Given data ▸
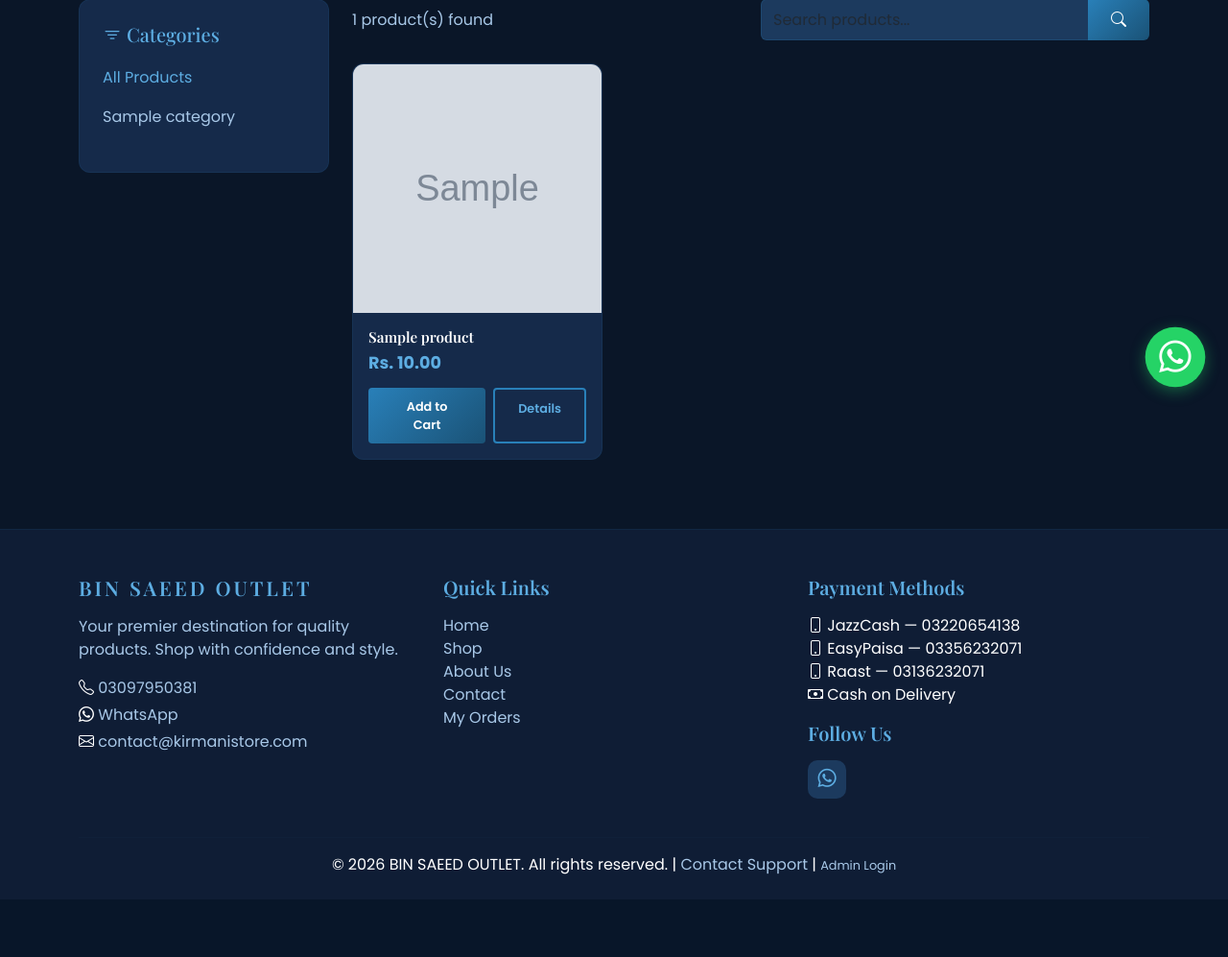
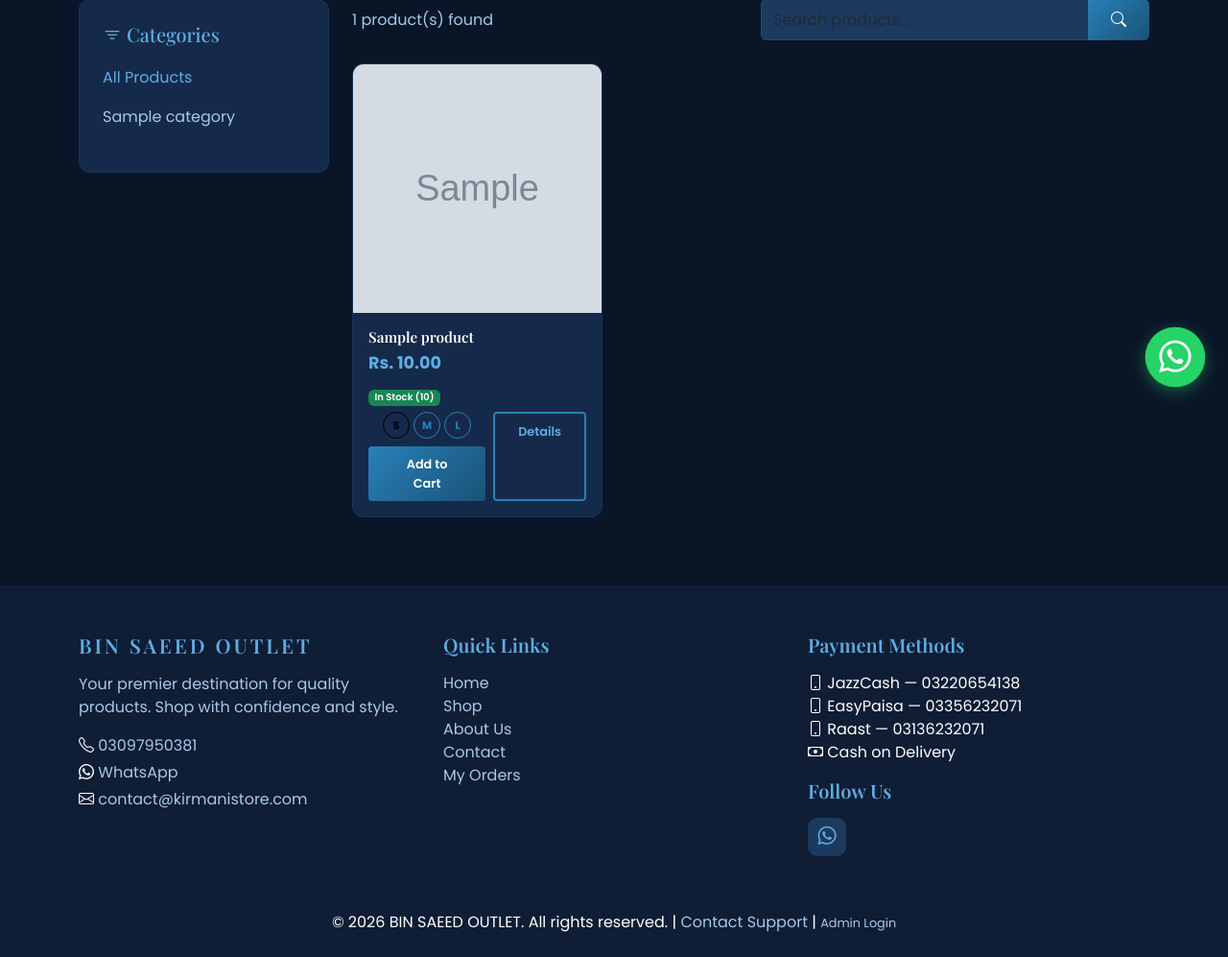
Before and after one commit to smadadali4-create/Bin_Saeed, a Django app: page /shop/ in a window 1280 px wide. Shown: the part 373-1370 px from the top of the page at 96% size. Before the commit the page ends 1284 px from the top, so only its background shows below. Run offline with Django 5.2, Linux system fonts and the light colour scheme; tables that the repository leaves empty hold one stand-in row (values such as "Sample post"); grey boxes marked "Sample" are stand-in pictures.

Commit message:
Add stock/size display on product listing, email notifications for orders

```diff
--- a/orders/admin.py
+++ b/orders/admin.py
@@ -20,13 +20,13 @@ class OrderAdmin(admin.ModelAdmin):
     list_display_links = ['id', 'full_name']
     search_fields = ['full_name', 'phone', 'user__username', 'id']
     inlines = [OrderItemInline]
-    readonly_fields = ['total', 'created_at', 'updated_at', 'user', 'full_name', 'phone', 'address', 'city', 'payment_method', 'payment_proof_preview']
+    readonly_fields = ['total', 'created_at', 'updated_at', 'user', 'full_name', 'email', 'phone', 'address', 'city', 'payment_method', 'payment_proof_preview']
     list_per_page = 25
     date_hierarchy = 'created_at'
     actions = ['confirm_orders', 'mark_shipped', 'mark_delivered', 'cancel_orders']
     fieldsets = (
         ('Customer Details', {
-            'fields': ('user', 'full_name', 'phone', 'address', 'city')
+            'fields': ('user', 'full_name', 'email', 'phone', 'address', 'city')
         }),
         ('Payment', {
             'fields': ('payment_method', 'payment_status', 'total', 'payment_proof_preview')
--- a/orders/models.py
+++ b/orders/models.py
@@ -21,6 +21,7 @@ class Order(models.Model):
 
     user = models.ForeignKey(settings.AUTH_USER_MODEL, on_delete=models.SET_NULL, null=True, blank=True, related_name='orders')
     full_name = models.CharField(max_length=200)
+    email = models.EmailField(max_length=254, blank=True)
     phone = models.CharField(max_length=20)
     address = models.TextField()
     city = models.CharField(max_length=100)
--- a/orders/templates/orders/checkout.html
+++ b/orders/templates/orders/checkout.html
@@ -26,6 +26,11 @@
                         <div class="mb-3">
                             <label class="form-label">Phone Number</label>
                             <input type="text" name="phone" class="form-control" placeholder="03XX-XXXXXXX" required>
+                        </div>
+                        <div class="mb-3">
+                            <label class="form-label">Email Address</label>
+                            <input type="email" name="email" class="form-control" placeholder="your@email.com" required>
+                            <small class="text-muted">We'll send your order confirmation and updates to this email.</small>
                         </div>
                         <div class="mb-3">
                             <label class="form-label">Address</label>
--- a/orders/views.py
+++ b/orders/views.py
@@ -3,7 +3,7 @@ from django.contrib import messages
 from django.conf import settings
 from .models import Order, OrderItem
 from products.models import Product
-from .utils import send_order_confirmation_to_admin
+from .utils import send_order_confirmation_to_admin, send_order_confirmation_to_customer, send_status_update_to_customer
 
 
 def checkout(request):
@@ -28,6 +28,7 @@ def checkout(request):
 
     if request.method == 'POST':
         full_name = request.POST.get('full_name')
+        email = request.POST.get('email', '')
         phone = request.POST.get('phone')
         address = request.POST.get('address')
         city = request.POST.get('city')
@@ -46,6 +47,7 @@ def checkout(request):
         order = Order.objects.create(
             user=user,
             full_name=full_name,
+            email=email,
             phone=phone,
             address=address,
             city=city,
@@ -70,6 +72,7 @@ def checkout(request):
         request.session['cart'] = {}
 
         send_order_confirmation_to_admin(order)
+        send_order_confirmation_to_customer(order)
 
         if payment_method == 'cash':
             messages.success(request, 'Order placed successfully! Your order will be delivered soon.')
@@ -118,6 +121,7 @@ def upload_payment_proof(request, order_id):
         order.payment_status = 'paid'
         order.status = 'confirmed'
         order.save()
+        send_status_update_to_customer(order)
         messages.success(request, '✅ Payment proof received! Order #' + str(order.id) + ' is now CONFIRMED. We will process it shortly.')
         return redirect('orders:order_detail', order_id=order.id)
     return redirect('orders:order_detail', order_id=order.id)
--- a/products/templates/products/product_list.html
+++ b/products/templates/products/product_list.html
@@ -70,11 +70,25 @@
                         <div class="product-info">
                             <h5 class="product-name"><a href="{{ product.get_absolute_url }}">{{ product.name }}</a></h5>
                             <p class="product-price">Rs. {{ product.price }}</p>
+                            <p class="product-stock-info">
+                                {% if product.stock > 0 %}
+                                <span class="badge bg-success">In Stock ({{ product.stock }})</span>
+                                {% else %}
+                                <span class="badge bg-danger">Out of Stock</span>
+                                {% endif %}
+                            </p>
                             <div class="product-actions">
                                 {% if product.available and product.stock > 0 %}
                                 <form method="POST" action="{% url 'cart:cart_add' product.id %}" style="display:inline;">
                                     {% csrf_token %}
-                                    <input type="hidden" name="size" value="M">
+                                    <div class="size-selector-list mb-2">
+                                        {% for value, label in product.SIZE_CHOICES %}
+                                        <label class="size-option-list">
+                                            <input type="radio" name="size" value="{{ value }}" {% if forloop.first %}checked{% endif %}>
+                                            <span class="size-label-list">{{ value }}</span>
+                                        </label>
+                                        {% endfor %}
+                                    </div>
                                     <button type="submit" class="btn btn-gold btn-sm">Add to Cart</button>
                                 </form>
                                 {% endif %}
@@ -126,4 +140,45 @@
         </div>
     </div>
 </div>
+
+<style>
+.size-selector-list {
+    display: flex;
+    gap: 4px;
+    justify-content: center;
+}
+.size-option-list {
+    display: inline-block;
+}
+.size-option-list input {
+    display: none;
+}
+.size-label-list {
+    display: inline-flex;
+    align-items: center;
+    justify-content: center;
+    width: 28px;
+    height: 28px;
+    border-radius: 50%;
+    border: 1px solid var(--primary);
+    color: var(--primary);
+    font-size: 11px;
+    font-weight: 700;
+    cursor: pointer;
+    transition: all 0.2s;
+}
+.size-option-list input:checked + .size-label-list {
+    background: var(--gold);
+    color: #000;
+    border-color: var(--gold);
+}
+.product-stock-info {
+    margin-bottom: 6px;
+    font-size: 12px;
+}
+.product-stock-info .badge {
+    font-size: 10px;
+    font-weight: 600;
+}
+</style>
 {% endblock %}
```
Also changed, not shown: core/templates/core/index.html (+55 -1 lines), orders/utils.py (+45 -2 lines), orders/migrations/0005_order_email.py (added).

Work to complete ▸ Return all the material exactly, skipping pictures.

Response ▸
Before and after one commit to smadadali4-create/Bin_Saeed, a Django app: page /shop/ in a window 1280 px wide. Shown: the part 373-1370 px from the top of the page at 96% size. Before the commit the page ends 1284 px from the top, so only its background shows below. Run offline with Django 5.2, Linux system fonts and the light colour scheme; tables that the repository leaves empty hold one stand-in row (values such as "Sample post"); grey boxes marked "Sample" are stand-in pictures.

Commit message:
Add stock/size display on product listing, email notifications for orders

```diff
--- a/orders/admin.py
+++ b/orders/admin.py
@@ -20,13 +20,13 @@ class OrderAdmin(admin.ModelAdmin):
     list_display_links = ['id', 'full_name']
     search_fields = ['full_name', 'phone', 'user__username', 'id']
     inlines = [OrderItemInline]
-    readonly_fields = ['total', 'created_at', 'updated_at', 'user', 'full_name', 'phone', 'address', 'city', 'payment_method', 'payment_proof_preview']
+    readonly_fields = ['total', 'created_at', 'updated_at', 'user', 'full_name', 'email', 'phone', 'address', 'city', 'payment_method', 'payment_proof_preview']
     list_per_page = 25
     date_hierarchy = 'created_at'
     actions = ['confirm_orders', 'mark_shipped', 'mark_delivered', 'cancel_orders']
     fieldsets = (
         ('Customer Details', {
-            'fields': ('user', 'full_name', 'phone', 'address', 'city')
+            'fields': ('user', 'full_name', 'email', 'phone', 'address', 'city')
         }),
         ('Payment', {
             'fields': ('payment_method', 'payment_status', 'total', 'payment_proof_preview')
--- a/orders/models.py
+++ b/orders/models.py
@@ -21,6 +21,7 @@ class Order(models.Model):
 
     user = models.ForeignKey(settings.AUTH_USER_MODEL, on_delete=models.SET_NULL, null=True, blank=True, related_name='orders')
     full_name = models.CharField(max_length=200)
+    email = models.EmailField(max_length=254, blank=True)
     phone = models.CharField(max_length=20)
     address = models.TextField()
     city = models.CharField(max_length=100)
--- a/orders/templates/orders/checkout.html
+++ b/orders/templates/orders/checkout.html
@@ -26,6 +26,11 @@
                         <div class="mb-3">
                             <label class="form-label">Phone Number</label>
                             <input type="text" name="phone" class="form-control" placeholder="03XX-XXXXXXX" required>
+                        </div>
+                        <div class="mb-3">
+                            <label class="form-label">Email Address</label>
+                            <input type="email" name="email" class="form-control" placeholder="your@email.com" required>
+                            <small class="text-muted">We'll send your order confirmation and updates to this email.</small>
                         </div>
                         <div class="mb-3">
                             <label class="form-label">Address</label>
--- a/orders/views.py
+++ b/orders/views.py
@@ -3,7 +3,7 @@ from django.contrib import messages
 from django.conf import settings
 from .models import Order, OrderItem
 from products.models import Product
-from .utils import send_order_confirmation_to_admin
+from .utils import send_order_confirmation_to_admin, send_order_confirmation_to_customer, send_status_update_to_customer
 
 
 def checkout(request):
@@ -28,6 +28,7 @@ def checkout(request):
 
     if request.method == 'POST':
         full_name = request.POST.get('full_name')
+        email = request.POST.get('email', '')
         phone = request.POST.get('phone')
         address = request.POST.get('address')
         city = request.POST.get('city')
@@ -46,6 +47,7 @@ def checkout(request):
         order = Order.objects.create(
             user=user,
             full_name=full_name,
+            email=email,
             phone=phone,
             address=address,
             city=city,
@@ -70,6 +72,7 @@ def checkout(request):
         request.session['cart'] = {}
 
         send_order_confirmation_to_admin(order)
+        send_order_confirmation_to_customer(order)
 
         if payment_method == 'cash':
             messages.success(request, 'Order placed successfully! Your order will be delivered soon.')
@@ -118,6 +121,7 @@ def upload_payment_proof(request, order_id):
         order.payment_status = 'paid'
         order.status = 'confirmed'
         order.save()
+        send_status_update_to_customer(order)
         messages.success(request, '✅ Payment proof received! Order #' + str(order.id) + ' is now CONFIRMED. We will process it shortly.')
         return redirect('orders:order_detail', order_id=order.id)
     return redirect('orders:order_detail', order_id=order.id)
--- a/products/templates/products/product_list.html
+++ b/products/templates/products/product_list.html
@@ -70,11 +70,25 @@
                         <div class="product-info">
                             <h5 class="product-name"><a href="{{ product.get_absolute_url }}">{{ product.name }}</a></h5>
                             <p class="product-price">Rs. {{ product.price }}</p>
+                            <p class="product-stock-info">
+                                {% if product.stock > 0 %}
+                                <span class="badge bg-success">In Stock ({{ product.stock }})</span>
+                                {% else %}
+                                <span class="badge bg-danger">Out of Stock</span>
+                                {% endif %}
+                            </p>
                             <div class="product-actions">
                                 {% if product.available and product.stock > 0 %}
                                 <form method="POST" action="{% url 'cart:cart_add' product.id %}" style="display:inline;">
                                     {% csrf_token %}
-                                    <input type="hidden" name="size" value="M">
+                                    <div class="size-selector-list mb-2">
+                                        {% for value, label in product.SIZE_CHOICES %}
+                                        <label class="size-option-list">
+                                            <input type="radio" name="size" value="{{ value }}" {% if forloop.first %}checked{% endif %}>
+                                            <span class="size-label-list">{{ value }}</span>
+                                        </label>
+                                        {% endfor %}
+                                    </div>
                                     <button type="submit" class="btn btn-gold btn-sm">Add to Cart</button>
                                 </form>
                                 {% endif %}
@@ -126,4 +140,45 @@
         </div>
     </div>
 </div>
+
+<style>
+.size-selector-list {
+    display: flex;
+    gap: 4px;
+    justify-content: center;
+}
+.size-option-list {
+    display: inline-block;
+}
+.size-option-list input {
+    display: none;
+}
+.size-label-list {
+    display: inline-flex;
+    align-items: center;
+    justify-content: center;
+    width: 28px;
+    height: 28px;
+    border-radius: 50%;
+    border: 1px solid var(--primary);
+    color: var(--primary);
+    font-size: 11px;
+    font-weight: 700;
+    cursor: pointer;
+    transition: all 0.2s;
+}
+.size-option-list input:checked + .size-label-list {
+    background: var(--gold);
+    color: #000;
+    border-color: var(--gold);
+}
+.product-stock-info {
+    margin-bottom: 6px;
+    font-size: 12px;
+}
+.product-stock-info .badge {
+    font-size: 10px;
+    font-weight: 600;
+}
+</style>
 {% endblock %}
```
Also changed, not shown: core/templates/core/index.html (+55 -1 lines), orders/utils.py (+45 -2 lines), orders/migrations/0005_order_email.py (added).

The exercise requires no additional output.